Task objective: Every entry gets copied exactly. No images go into the copy.

Data supplied:
----

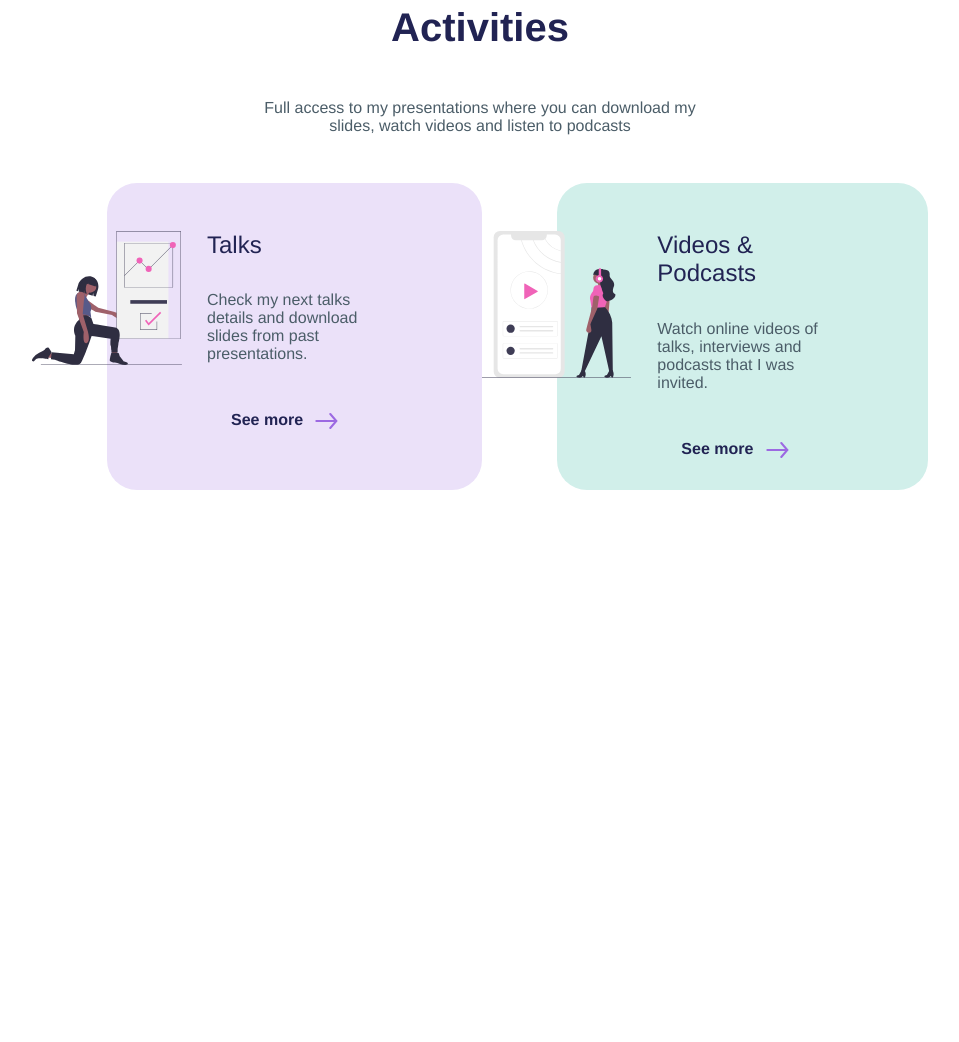
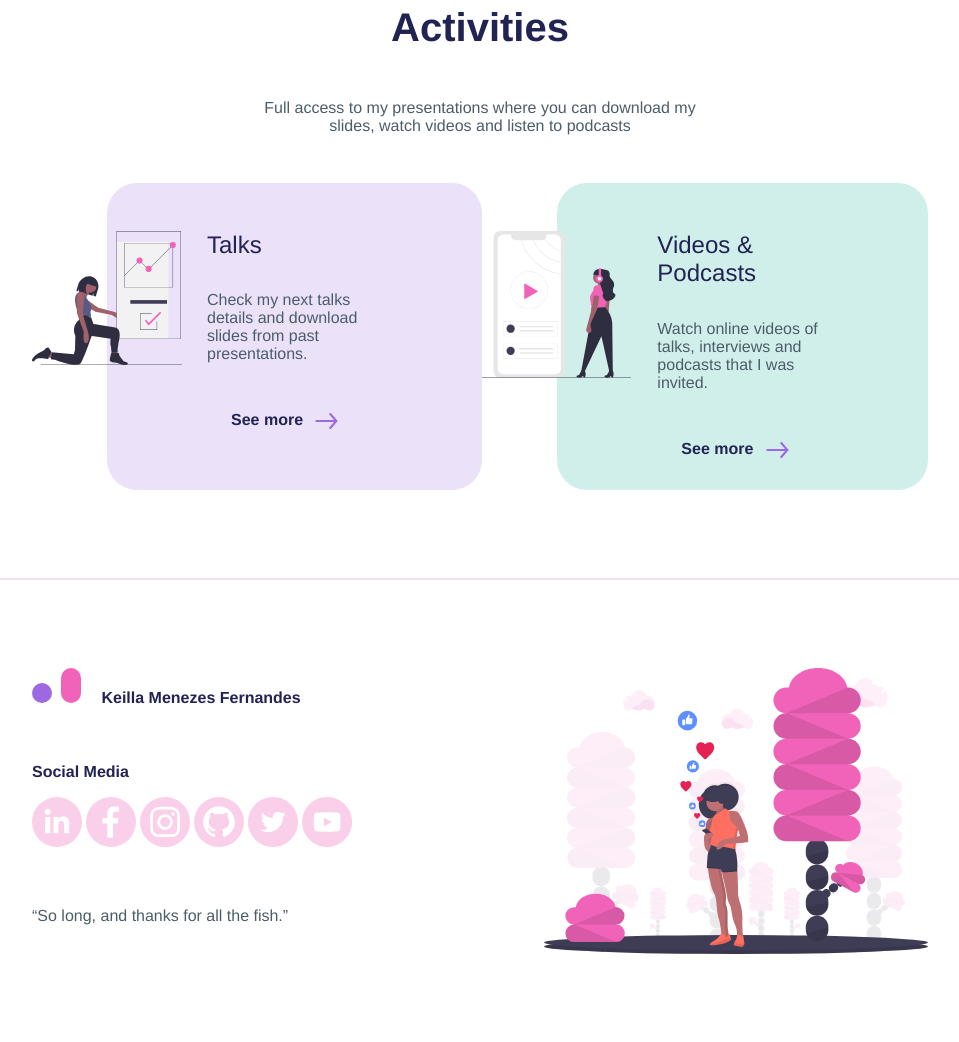
Before and after one commit to keilla/keilla-dev, a website built with webpack: page index.html in a window 1280 px wide. Shown: the part 1299-2341 px from the top of the page, without its empty margins (160-1119 px from the left). Before the commit the page ends 1821 px from the top, so only its background shows below. Built offline with nearby package versions, Linux system fonts and the light colour scheme.

Commit message:
Adds footer

```diff
--- a/src/app/activities.html
+++ b/src/app/activities.html
@@ -4,7 +4,7 @@
   <div class="content">
     <div class="activity-box -primary">
       <h3 class="title">Talks</h3>
-      <img src="../assets/woman-present.svg" alt="pulpit illustration" class="illustration">
+      <img src="../assets/woman-present.svg" alt="woman presenting illustration" class="illustration">
       <p class="text">Check my next talks details and download slides from past presentations.</p>
       <a href="#" class="link">
         See more
@@ -14,7 +14,7 @@
     </div>
     <div class="activity-box -secondary">
       <h3 class="title">Videos & Podcasts</h3>
-      <img src="../assets/woman-listen.svg" alt="playslist illustration" class="illustration">
+      <img src="../assets/woman-listen.svg" alt="woman listening playlist illustration" class="illustration">
       <p class="text">Watch online videos of talks, interviews and podcasts that I was invited.</p>
       <a href="#" class="link">See more
         <img src="../assets/arrow.svg" alt="Arrow icon" class="icon">
--- /dev/null
+++ b/src/app/footer.html
@@ -0,0 +1,23 @@
+<div class="footer-section">
+  <div class="content">
+    <div class="footer-block">
+      <img src="../assets/logo.svg" alt="Logo icon" class="logo">
+      <label class="text">Keilla Menezes Fernandes</label>
+    </div>
+    <div class="footer-block">
+      <label class="text">Social Media</label>
+      <div class="footer-social-media">
+        <a href="https://www.linkedin.com/in/keilla-menezes/" target='blank'><img src="../assets/linkedin.svg" alt="Linkedin icon" class="icon"></a>
+        <a href="https://www.facebook.com/keilla.menezes.94" target='blank'><img src="../assets/facebook.svg" alt="Faebook icon" class="icon"></a>
+        <a href="https://www.instagram.com/keillamenezes/" target='blank'><img src="../assets/instagram.svg" alt="Instragram icon" class="icon"></a>
+        <a href="https://github.com/keilla" target='blank'><img src="../assets/github.svg" alt="Github icon" class="icon"></a>
+        <a href="https://twitter.com/keillamenezes_" target='blank'><img src="../assets/twitter.svg" alt="Twitter icon" class="icon"></a>
+        <a href="https://www.youtube.com/playlist?list=PL99GVUFvUJbYsPzg-mzmgzZj2BdjPbY1M" target='blank'><img src="../assets/youtube.svg" alt="Youtube icon" class="icon"></a>
+      </div>
+    </div>
+    <div class="footer-block">
+      <q class="goodbye">So long, and thanks for all the fish.</q>
+    </div>
+  </div>
+  <img src="../assets/woman-social-life.svg" alt="Woman with phone in social medias illustration" class="illustration">
+</div>
--- a/src/app/nav-bar.html
+++ b/src/app/nav-bar.html
@@ -1,7 +1,7 @@
 <ul class="nav-bar">
   <img src="../assets/logo.svg" alt="Logo icon" class="logo">
-  <li class="nav-bar-item"><a class="link">About</a></li>
-  <li class="nav-bar-item"><a class="link">Content</a></li>
+  <li class="nav-bar-item"><a class="link">Bio</a></li>
+  <li class="nav-bar-item"><a class="link">Activities</a></li>
   <li class="nav-bar-item"><a class="link">Agenda</a></li>
   <li class="nav-bar-item"><a class="link">Contact</a></li>
 </ul>
--- a/src/main.js
+++ b/src/main.js
@@ -3,13 +3,14 @@ import './styles/style.scss';
 import navBar from './app/nav-bar.html';
 import hero from './app/hero.html';
 import bio from './app/bio.html';
-import activities from './app/activities.html'
+import activities from './app/activities.html';
+import footer from './app/footer.html';
 
-function appendSection(component) {
+function appendSection(component, postion='beforeend') {
   var node = document.createElement("div");
   node.className = "section";
   node.innerHTML = component;
-  document.getElementById("root").insertAdjacentElement('beforeend', node);
+  document.getElementById("root").insertAdjacentElement(postion, node);
 }
 
 window.onload = function() {
@@ -17,4 +18,5 @@ window.onload = function() {
   appendSection(hero);
   appendSection(bio);
   appendSection(activities);
+  appendSection(footer, 'afterEnd');
 }
--- /dev/null
+++ b/src/styles/components/footer.scss
@@ -0,0 +1,52 @@
+@import '../settings.scss';
+
+.footer-section {
+  padding: $zetta-byte-space 0;
+  border-top: solid 2px lighten($purple, 28%);
+  display: flex;
+
+  & > .illustration {
+    width: 30%;
+    margin-right: 15%;
+  }
+
+  & > .content {
+    width: 70%;
+    margin: 0 15%;
+  }
+}
+
+.footer-block {
+  & > .text {
+    color: $dark-grey;
+    font-weight: $font-weight-bold;
+  }
+
+  & > .logo {
+    margin-right: $nibble-space;
+  }
+
+  & > .goodbye {
+    display: block;
+  }
+
+  &+.footer-block {
+    padding-top: $giga-byte-space;
+  }
+}
+
+.footer-social-media {
+  display: flex;
+  margin-top: $nibble-space;
+  justify-content: space-between;
+
+  .icon {
+    width: 50px;
+    opacity: 0.3;
+    cursor: pointer;
+
+    &:hover {
+      opacity: 1;
+    }
+  }
+}
--- a/src/styles/style.scss
+++ b/src/styles/style.scss
@@ -7,3 +7,4 @@
 @import './components/hero.scss';
 @import './components/bio.scss';
 @import './components/activities.scss';
+@import './components/footer.scss';
```
Also changed, not shown: src/assets/facebook.svg (added), src/assets/github.svg (added), src/assets/instagram.svg (added), src/assets/linkedin.svg (added), src/assets/twitter.svg (added), src/assets/woman-social-life.svg (added), src/assets/youtube.svg (added).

----

Task result:
Before and after one commit to keilla/keilla-dev, a website built with webpack: page index.html in a window 1280 px wide. Shown: the part 1299-2341 px from the top of the page, without its empty margins (160-1119 px from the left). Before the commit the page ends 1821 px from the top, so only its background shows below. Built offline with nearby package versions, Linux system fonts and the light colour scheme.

Commit message:
Adds footer

```diff
--- a/src/app/activities.html
+++ b/src/app/activities.html
@@ -4,7 +4,7 @@
   <div class="content">
     <div class="activity-box -primary">
       <h3 class="title">Talks</h3>
-      <img src="../assets/woman-present.svg" alt="pulpit illustration" class="illustration">
+      <img src="../assets/woman-present.svg" alt="woman presenting illustration" class="illustration">
       <p class="text">Check my next talks details and download slides from past presentations.</p>
       <a href="#" class="link">
         See more
@@ -14,7 +14,7 @@
     </div>
     <div class="activity-box -secondary">
       <h3 class="title">Videos & Podcasts</h3>
-      <img src="../assets/woman-listen.svg" alt="playslist illustration" class="illustration">
+      <img src="../assets/woman-listen.svg" alt="woman listening playlist illustration" class="illustration">
       <p class="text">Watch online videos of talks, interviews and podcasts that I was invited.</p>
       <a href="#" class="link">See more
         <img src="../assets/arrow.svg" alt="Arrow icon" class="icon">
--- /dev/null
+++ b/src/app/footer.html
@@ -0,0 +1,23 @@
+<div class="footer-section">
+  <div class="content">
+    <div class="footer-block">
+      <img src="../assets/logo.svg" alt="Logo icon" class="logo">
+      <label class="text">Keilla Menezes Fernandes</label>
+    </div>
+    <div class="footer-block">
+      <label class="text">Social Media</label>
+      <div class="footer-social-media">
+        <a href="https://www.linkedin.com/in/keilla-menezes/" target='blank'><img src="../assets/linkedin.svg" alt="Linkedin icon" class="icon"></a>
+        <a href="https://www.facebook.com/keilla.menezes.94" target='blank'><img src="../assets/facebook.svg" alt="Faebook icon" class="icon"></a>
+        <a href="https://www.instagram.com/keillamenezes/" target='blank'><img src="../assets/instagram.svg" alt="Instragram icon" class="icon"></a>
+        <a href="https://github.com/keilla" target='blank'><img src="../assets/github.svg" alt="Github icon" class="icon"></a>
+        <a href="https://twitter.com/keillamenezes_" target='blank'><img src="../assets/twitter.svg" alt="Twitter icon" class="icon"></a>
+        <a href="https://www.youtube.com/playlist?list=PL99GVUFvUJbYsPzg-mzmgzZj2BdjPbY1M" target='blank'><img src="../assets/youtube.svg" alt="Youtube icon" class="icon"></a>
+      </div>
+    </div>
+    <div class="footer-block">
+      <q class="goodbye">So long, and thanks for all the fish.</q>
+    </div>
+  </div>
+  <img src="../assets/woman-social-life.svg" alt="Woman with phone in social medias illustration" class="illustration">
+</div>
--- a/src/app/nav-bar.html
+++ b/src/app/nav-bar.html
@@ -1,7 +1,7 @@
 <ul class="nav-bar">
   <img src="../assets/logo.svg" alt="Logo icon" class="logo">
-  <li class="nav-bar-item"><a class="link">About</a></li>
-  <li class="nav-bar-item"><a class="link">Content</a></li>
+  <li class="nav-bar-item"><a class="link">Bio</a></li>
+  <li class="nav-bar-item"><a class="link">Activities</a></li>
   <li class="nav-bar-item"><a class="link">Agenda</a></li>
   <li class="nav-bar-item"><a class="link">Contact</a></li>
 </ul>
--- a/src/main.js
+++ b/src/main.js
@@ -3,13 +3,14 @@ import './styles/style.scss';
 import navBar from './app/nav-bar.html';
 import hero from './app/hero.html';
 import bio from './app/bio.html';
-import activities from './app/activities.html'
+import activities from './app/activities.html';
+import footer from './app/footer.html';
 
-function appendSection(component) {
+function appendSection(component, postion='beforeend') {
   var node = document.createElement("div");
   node.className = "section";
   node.innerHTML = component;
-  document.getElementById("root").insertAdjacentElement('beforeend', node);
+  document.getElementById("root").insertAdjacentElement(postion, node);
 }
 
 window.onload = function() {
@@ -17,4 +18,5 @@ window.onload = function() {
   appendSection(hero);
   appendSection(bio);
   appendSection(activities);
+  appendSection(footer, 'afterEnd');
 }
--- /dev/null
+++ b/src/styles/components/footer.scss
@@ -0,0 +1,52 @@
+@import '../settings.scss';
+
+.footer-section {
+  padding: $zetta-byte-space 0;
+  border-top: solid 2px lighten($purple, 28%);
+  display: flex;
+
+  & > .illustration {
+    width: 30%;
+    margin-right: 15%;
+  }
+
+  & > .content {
+    width: 70%;
+    margin: 0 15%;
+  }
+}
+
+.footer-block {
+  & > .text {
+    color: $dark-grey;
+    font-weight: $font-weight-bold;
+  }
+
+  & > .logo {
+    margin-right: $nibble-space;
+  }
+
+  & > .goodbye {
+    display: block;
+  }
+
+  &+.footer-block {
+    padding-top: $giga-byte-space;
+  }
+}
+
+.footer-social-media {
+  display: flex;
+  margin-top: $nibble-space;
+  justify-content: space-between;
+
+  .icon {
+    width: 50px;
+    opacity: 0.3;
+    cursor: pointer;
+
+    &:hover {
+      opacity: 1;
+    }
+  }
+}
--- a/src/styles/style.scss
+++ b/src/styles/style.scss
@@ -7,3 +7,4 @@
 @import './components/hero.scss';
 @import './components/bio.scss';
 @import './components/activities.scss';
+@import './components/footer.scss';
```
Also changed, not shown: src/assets/facebook.svg (added), src/assets/github.svg (added), src/assets/instagram.svg (added), src/assets/linkedin.svg (added), src/assets/twitter.svg (added), src/assets/woman-social-life.svg (added), src/assets/youtube.svg (added).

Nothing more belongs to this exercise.